Task details » Please restate each line of the data that follows word for word, skipping any image.
>>
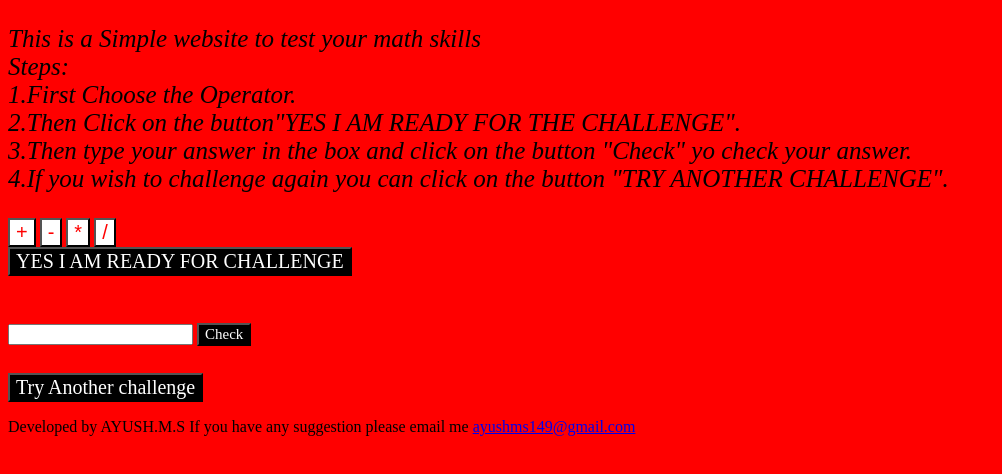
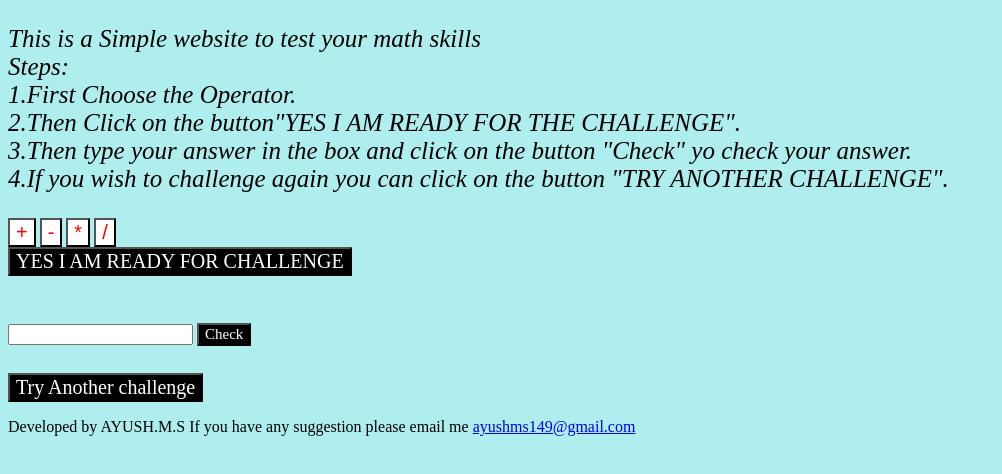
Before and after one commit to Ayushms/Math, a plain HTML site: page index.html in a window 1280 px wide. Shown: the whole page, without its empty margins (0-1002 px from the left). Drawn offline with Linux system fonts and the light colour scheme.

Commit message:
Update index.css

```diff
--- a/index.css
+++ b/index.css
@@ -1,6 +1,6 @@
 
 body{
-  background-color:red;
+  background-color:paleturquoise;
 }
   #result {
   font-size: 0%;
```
<<
Worked solution »
Before and after one commit to Ayushms/Math, a plain HTML site: page index.html in a window 1280 px wide. Shown: the whole page, without its empty margins (0-1002 px from the left). Drawn offline with Linux system fonts and the light colour scheme.

Commit message:
Update index.css

```diff
--- a/index.css
+++ b/index.css
@@ -1,6 +1,6 @@
 
 body{
-  background-color:red;
+  background-color:paleturquoise;
 }
   #result {
   font-size: 0%;
```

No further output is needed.